• **What is required**: Please return every line from the entries that has the string "null" in it.

• **Input data**:
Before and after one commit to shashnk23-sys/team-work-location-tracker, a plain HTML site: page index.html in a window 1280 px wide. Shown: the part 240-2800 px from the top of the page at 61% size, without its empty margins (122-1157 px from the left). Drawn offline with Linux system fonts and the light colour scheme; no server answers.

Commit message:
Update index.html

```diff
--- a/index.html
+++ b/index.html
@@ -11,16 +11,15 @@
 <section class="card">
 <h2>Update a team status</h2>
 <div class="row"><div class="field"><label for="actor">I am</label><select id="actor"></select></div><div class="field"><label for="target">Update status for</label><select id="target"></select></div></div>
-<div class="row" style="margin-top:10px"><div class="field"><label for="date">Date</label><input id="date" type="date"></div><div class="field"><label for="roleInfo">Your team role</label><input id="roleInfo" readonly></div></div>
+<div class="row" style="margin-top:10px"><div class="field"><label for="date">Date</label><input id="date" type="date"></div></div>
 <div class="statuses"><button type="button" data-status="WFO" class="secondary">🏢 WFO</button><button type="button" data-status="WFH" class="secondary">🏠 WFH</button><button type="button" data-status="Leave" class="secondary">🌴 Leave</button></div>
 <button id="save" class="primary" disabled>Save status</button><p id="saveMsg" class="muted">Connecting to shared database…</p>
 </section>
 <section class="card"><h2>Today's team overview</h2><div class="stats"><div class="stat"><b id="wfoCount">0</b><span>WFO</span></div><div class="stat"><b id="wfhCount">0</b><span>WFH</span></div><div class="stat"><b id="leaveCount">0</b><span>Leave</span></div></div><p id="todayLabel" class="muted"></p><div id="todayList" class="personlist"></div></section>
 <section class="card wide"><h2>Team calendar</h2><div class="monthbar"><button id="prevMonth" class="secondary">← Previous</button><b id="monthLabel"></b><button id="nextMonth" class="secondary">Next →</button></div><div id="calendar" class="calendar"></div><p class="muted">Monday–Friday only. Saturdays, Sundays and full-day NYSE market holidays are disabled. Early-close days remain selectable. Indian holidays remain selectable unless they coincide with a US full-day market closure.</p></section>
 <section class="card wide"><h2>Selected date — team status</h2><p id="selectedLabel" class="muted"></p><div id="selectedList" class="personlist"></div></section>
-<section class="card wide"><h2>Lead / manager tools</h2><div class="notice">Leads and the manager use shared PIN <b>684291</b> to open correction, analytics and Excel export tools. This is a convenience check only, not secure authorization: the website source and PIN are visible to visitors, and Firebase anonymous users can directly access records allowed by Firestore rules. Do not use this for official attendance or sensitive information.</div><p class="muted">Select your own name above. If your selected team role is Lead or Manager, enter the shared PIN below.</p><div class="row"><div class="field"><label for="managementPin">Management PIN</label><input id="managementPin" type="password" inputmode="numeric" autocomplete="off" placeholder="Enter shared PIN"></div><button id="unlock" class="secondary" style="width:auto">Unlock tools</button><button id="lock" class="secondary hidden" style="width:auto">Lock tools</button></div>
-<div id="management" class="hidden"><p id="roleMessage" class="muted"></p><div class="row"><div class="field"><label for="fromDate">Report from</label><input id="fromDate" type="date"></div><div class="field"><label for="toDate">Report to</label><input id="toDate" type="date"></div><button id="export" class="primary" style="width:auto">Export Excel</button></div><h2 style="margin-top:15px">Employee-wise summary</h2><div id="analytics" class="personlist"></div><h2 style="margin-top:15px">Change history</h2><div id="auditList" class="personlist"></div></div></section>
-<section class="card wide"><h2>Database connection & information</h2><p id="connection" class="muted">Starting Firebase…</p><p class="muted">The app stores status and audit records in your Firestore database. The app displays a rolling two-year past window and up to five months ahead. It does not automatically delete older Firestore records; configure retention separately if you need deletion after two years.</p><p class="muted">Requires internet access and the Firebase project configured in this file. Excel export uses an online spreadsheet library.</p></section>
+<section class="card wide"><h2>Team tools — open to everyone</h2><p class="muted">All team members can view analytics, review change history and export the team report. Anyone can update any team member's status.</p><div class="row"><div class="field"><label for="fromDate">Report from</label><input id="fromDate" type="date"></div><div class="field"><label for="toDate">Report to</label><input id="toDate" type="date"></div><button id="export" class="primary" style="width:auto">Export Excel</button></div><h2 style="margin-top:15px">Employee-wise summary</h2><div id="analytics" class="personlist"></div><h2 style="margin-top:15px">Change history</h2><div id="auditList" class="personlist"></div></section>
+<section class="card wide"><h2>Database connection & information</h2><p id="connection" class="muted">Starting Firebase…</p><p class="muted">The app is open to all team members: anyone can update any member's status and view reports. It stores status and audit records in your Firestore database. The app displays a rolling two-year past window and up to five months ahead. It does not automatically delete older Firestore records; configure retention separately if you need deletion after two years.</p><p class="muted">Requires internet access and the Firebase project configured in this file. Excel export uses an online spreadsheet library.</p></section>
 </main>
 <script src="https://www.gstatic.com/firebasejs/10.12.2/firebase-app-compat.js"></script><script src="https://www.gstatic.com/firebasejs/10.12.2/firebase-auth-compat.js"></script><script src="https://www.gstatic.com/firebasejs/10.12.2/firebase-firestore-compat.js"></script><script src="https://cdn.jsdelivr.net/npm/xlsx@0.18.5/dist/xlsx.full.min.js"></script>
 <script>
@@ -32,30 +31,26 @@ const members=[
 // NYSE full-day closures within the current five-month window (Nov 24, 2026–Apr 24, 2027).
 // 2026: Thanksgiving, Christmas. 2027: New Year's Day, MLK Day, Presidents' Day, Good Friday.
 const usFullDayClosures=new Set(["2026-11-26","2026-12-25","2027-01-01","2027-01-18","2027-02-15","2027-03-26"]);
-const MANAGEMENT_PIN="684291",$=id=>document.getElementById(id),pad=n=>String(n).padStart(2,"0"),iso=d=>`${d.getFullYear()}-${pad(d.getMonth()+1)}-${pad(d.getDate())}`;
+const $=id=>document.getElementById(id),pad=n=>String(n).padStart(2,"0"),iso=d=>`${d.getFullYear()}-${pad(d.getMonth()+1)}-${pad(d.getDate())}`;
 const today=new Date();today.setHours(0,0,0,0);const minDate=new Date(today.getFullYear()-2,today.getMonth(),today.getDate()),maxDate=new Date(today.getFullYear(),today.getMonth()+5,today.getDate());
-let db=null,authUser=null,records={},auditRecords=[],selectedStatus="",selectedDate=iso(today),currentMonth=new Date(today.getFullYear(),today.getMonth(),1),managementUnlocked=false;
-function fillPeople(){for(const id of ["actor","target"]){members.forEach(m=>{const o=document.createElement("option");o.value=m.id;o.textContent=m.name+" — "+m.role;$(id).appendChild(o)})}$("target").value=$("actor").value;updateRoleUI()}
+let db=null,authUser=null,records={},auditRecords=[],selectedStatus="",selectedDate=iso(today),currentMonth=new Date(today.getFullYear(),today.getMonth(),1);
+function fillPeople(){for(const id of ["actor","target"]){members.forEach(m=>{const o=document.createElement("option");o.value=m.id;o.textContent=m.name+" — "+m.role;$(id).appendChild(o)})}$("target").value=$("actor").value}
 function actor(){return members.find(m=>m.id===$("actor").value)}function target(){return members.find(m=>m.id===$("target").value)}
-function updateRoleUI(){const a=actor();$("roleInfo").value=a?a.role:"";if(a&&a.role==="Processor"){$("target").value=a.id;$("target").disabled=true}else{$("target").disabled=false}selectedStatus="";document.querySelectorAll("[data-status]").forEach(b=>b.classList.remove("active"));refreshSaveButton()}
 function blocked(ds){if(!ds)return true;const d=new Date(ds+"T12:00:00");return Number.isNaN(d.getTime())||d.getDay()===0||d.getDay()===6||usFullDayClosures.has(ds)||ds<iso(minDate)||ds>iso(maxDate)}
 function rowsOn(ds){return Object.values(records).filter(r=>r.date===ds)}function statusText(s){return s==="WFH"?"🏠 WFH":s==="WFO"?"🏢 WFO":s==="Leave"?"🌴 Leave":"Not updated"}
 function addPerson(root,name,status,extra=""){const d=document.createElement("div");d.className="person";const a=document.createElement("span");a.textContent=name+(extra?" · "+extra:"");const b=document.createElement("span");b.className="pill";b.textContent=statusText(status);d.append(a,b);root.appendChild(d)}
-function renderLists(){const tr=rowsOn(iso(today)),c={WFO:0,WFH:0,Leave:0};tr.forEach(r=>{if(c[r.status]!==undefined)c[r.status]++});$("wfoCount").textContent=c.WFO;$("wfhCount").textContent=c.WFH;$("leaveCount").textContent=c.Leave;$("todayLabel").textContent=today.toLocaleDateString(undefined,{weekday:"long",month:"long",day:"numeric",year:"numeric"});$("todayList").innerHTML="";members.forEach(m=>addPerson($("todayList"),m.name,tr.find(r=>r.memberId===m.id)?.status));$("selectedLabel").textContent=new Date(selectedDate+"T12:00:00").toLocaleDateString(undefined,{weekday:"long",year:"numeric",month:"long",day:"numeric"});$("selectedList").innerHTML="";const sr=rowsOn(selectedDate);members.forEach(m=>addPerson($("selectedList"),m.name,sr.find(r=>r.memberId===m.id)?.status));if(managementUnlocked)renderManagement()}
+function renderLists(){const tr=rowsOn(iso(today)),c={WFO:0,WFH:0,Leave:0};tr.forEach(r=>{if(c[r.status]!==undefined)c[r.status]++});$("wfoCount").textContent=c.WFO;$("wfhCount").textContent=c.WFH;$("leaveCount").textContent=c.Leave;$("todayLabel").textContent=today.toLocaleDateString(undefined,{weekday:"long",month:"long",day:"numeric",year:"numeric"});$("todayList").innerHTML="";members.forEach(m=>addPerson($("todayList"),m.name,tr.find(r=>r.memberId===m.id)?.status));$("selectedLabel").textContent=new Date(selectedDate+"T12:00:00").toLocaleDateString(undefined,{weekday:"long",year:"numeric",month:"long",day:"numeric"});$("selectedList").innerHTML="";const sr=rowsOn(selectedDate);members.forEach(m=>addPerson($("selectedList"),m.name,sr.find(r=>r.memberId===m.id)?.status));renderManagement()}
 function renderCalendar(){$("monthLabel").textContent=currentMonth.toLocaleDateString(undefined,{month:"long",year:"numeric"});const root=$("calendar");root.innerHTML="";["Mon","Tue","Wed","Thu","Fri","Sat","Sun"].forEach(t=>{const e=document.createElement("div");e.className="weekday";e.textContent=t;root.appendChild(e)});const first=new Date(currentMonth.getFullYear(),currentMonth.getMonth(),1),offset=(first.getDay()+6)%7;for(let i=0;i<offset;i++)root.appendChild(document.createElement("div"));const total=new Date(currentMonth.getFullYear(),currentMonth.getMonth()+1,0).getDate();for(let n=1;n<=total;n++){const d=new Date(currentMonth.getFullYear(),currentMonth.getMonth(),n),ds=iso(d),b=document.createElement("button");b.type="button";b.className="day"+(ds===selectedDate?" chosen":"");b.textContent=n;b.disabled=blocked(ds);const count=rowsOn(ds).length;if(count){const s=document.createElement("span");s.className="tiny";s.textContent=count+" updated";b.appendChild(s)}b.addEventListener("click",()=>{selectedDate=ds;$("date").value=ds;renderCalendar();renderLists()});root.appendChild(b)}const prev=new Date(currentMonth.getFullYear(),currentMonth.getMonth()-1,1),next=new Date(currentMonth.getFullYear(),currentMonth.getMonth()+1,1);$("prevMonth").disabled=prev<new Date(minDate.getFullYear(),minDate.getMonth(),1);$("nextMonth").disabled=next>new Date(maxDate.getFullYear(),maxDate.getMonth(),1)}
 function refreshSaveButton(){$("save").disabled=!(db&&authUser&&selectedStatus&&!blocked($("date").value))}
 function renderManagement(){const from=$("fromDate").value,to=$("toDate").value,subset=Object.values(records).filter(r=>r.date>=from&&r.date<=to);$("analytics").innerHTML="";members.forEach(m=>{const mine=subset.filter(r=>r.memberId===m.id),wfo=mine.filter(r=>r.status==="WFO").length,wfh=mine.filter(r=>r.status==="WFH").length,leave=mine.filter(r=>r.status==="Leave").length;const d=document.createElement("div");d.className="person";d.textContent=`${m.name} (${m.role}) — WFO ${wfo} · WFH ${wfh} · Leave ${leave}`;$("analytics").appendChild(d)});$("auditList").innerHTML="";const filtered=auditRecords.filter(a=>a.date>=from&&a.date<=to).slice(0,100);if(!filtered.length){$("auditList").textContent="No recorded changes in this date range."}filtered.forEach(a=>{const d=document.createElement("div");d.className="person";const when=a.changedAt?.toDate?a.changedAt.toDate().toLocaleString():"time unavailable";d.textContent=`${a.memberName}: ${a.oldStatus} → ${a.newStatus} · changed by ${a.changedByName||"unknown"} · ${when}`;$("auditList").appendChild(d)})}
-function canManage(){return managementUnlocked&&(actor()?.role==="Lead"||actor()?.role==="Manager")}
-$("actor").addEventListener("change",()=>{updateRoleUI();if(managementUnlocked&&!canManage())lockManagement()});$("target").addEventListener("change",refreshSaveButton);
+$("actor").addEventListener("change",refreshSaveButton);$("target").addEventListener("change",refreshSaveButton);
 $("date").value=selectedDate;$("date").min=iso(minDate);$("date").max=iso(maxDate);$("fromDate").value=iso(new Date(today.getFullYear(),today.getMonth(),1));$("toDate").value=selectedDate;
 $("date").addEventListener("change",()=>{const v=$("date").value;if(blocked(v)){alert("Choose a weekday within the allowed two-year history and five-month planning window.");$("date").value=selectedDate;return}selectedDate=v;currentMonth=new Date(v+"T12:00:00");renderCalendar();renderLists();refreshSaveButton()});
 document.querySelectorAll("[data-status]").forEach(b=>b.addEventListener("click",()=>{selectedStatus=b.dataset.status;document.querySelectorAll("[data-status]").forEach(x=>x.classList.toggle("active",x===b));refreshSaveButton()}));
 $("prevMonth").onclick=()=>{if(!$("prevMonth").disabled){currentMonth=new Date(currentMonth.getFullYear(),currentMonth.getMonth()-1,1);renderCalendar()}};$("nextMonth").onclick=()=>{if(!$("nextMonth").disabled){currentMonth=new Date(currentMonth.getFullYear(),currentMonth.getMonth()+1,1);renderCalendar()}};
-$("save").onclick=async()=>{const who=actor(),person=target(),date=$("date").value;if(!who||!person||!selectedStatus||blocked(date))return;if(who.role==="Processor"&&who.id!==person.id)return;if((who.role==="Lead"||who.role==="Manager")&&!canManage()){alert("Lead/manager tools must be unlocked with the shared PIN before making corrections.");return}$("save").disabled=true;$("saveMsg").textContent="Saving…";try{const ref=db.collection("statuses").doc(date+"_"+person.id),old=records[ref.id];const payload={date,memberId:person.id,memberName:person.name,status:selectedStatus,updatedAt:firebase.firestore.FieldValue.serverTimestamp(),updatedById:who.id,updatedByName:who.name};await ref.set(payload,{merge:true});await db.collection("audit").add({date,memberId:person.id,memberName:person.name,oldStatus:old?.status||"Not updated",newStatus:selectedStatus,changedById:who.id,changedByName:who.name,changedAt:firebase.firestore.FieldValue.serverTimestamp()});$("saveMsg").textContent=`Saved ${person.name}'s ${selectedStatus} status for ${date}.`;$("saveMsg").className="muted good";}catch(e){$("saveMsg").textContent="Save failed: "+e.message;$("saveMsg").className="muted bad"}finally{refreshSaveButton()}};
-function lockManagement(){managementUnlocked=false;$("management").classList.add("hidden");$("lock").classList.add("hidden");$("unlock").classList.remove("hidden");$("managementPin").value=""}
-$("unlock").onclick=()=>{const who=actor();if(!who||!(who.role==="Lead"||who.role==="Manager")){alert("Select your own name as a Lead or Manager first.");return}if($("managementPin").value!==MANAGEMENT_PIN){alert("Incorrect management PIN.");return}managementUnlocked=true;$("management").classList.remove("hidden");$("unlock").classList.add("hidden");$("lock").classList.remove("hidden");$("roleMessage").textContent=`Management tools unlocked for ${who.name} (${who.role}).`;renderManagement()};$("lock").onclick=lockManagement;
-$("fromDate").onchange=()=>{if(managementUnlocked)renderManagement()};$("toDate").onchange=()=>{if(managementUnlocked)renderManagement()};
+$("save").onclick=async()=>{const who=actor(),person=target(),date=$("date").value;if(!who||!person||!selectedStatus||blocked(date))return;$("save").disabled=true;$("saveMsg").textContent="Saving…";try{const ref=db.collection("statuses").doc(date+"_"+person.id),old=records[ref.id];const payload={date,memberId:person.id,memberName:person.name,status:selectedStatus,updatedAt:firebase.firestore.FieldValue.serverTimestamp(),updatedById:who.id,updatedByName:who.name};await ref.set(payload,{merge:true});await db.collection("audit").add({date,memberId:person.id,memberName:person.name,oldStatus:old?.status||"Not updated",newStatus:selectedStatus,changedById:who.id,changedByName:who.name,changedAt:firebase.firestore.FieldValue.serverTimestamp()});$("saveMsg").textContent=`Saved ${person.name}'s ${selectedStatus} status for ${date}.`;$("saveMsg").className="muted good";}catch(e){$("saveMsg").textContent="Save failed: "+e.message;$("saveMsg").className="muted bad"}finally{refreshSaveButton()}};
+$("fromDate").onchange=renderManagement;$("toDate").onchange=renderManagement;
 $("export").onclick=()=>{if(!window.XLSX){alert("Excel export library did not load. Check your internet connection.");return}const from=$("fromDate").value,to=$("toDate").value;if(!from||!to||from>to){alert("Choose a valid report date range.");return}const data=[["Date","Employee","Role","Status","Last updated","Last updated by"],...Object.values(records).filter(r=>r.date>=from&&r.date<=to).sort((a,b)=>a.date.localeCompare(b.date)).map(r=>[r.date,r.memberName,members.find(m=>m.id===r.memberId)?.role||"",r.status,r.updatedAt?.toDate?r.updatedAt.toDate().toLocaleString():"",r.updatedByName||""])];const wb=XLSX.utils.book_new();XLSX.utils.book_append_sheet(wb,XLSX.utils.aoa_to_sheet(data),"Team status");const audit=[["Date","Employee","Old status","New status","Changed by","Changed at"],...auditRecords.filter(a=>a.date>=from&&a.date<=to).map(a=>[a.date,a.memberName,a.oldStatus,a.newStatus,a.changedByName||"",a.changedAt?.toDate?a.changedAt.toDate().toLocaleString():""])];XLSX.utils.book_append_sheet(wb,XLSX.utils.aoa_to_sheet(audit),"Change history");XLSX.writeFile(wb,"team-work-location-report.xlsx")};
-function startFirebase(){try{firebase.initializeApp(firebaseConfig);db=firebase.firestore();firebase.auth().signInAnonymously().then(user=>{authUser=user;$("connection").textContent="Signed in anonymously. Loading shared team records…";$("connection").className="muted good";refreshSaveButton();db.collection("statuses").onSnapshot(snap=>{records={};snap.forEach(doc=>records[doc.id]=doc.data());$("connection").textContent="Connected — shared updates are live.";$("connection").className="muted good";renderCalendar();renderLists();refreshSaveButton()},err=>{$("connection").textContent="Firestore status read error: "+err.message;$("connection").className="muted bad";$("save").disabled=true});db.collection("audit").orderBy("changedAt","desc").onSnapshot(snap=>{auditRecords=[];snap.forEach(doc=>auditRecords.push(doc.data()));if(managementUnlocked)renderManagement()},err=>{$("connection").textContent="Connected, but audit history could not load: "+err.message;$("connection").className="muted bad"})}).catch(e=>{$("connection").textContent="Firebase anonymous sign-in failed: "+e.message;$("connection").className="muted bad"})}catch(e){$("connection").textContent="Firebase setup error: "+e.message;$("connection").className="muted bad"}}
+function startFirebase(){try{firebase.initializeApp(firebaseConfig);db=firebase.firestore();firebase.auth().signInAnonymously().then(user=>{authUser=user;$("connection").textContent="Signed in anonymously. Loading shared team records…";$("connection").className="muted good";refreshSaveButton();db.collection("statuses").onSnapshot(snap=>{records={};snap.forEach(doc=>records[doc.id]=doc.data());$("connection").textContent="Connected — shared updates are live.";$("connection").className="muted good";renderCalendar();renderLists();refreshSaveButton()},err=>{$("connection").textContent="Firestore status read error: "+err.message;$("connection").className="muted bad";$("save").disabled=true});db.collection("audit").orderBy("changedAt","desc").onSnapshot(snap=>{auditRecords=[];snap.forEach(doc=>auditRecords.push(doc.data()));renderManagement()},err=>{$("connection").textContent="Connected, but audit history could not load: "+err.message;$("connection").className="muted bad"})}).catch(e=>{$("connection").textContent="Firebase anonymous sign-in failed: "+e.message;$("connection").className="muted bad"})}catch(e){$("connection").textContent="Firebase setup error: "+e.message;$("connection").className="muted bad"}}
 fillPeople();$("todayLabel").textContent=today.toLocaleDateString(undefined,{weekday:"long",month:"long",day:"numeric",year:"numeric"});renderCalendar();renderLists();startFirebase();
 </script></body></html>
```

• **Reply**:
-let db=null,authUser=null,records={},auditRecords=[],selectedStatus="",selectedDate=iso(today),currentMonth=new Date(today.getFullYear(),today.getMonth(),1),managementUnlocked=false;
+let db=null,authUser=null,records={},auditRecords=[],selectedStatus="",selectedDate=iso(today),currentMonth=new Date(today.getFullYear(),today.getMonth(),1);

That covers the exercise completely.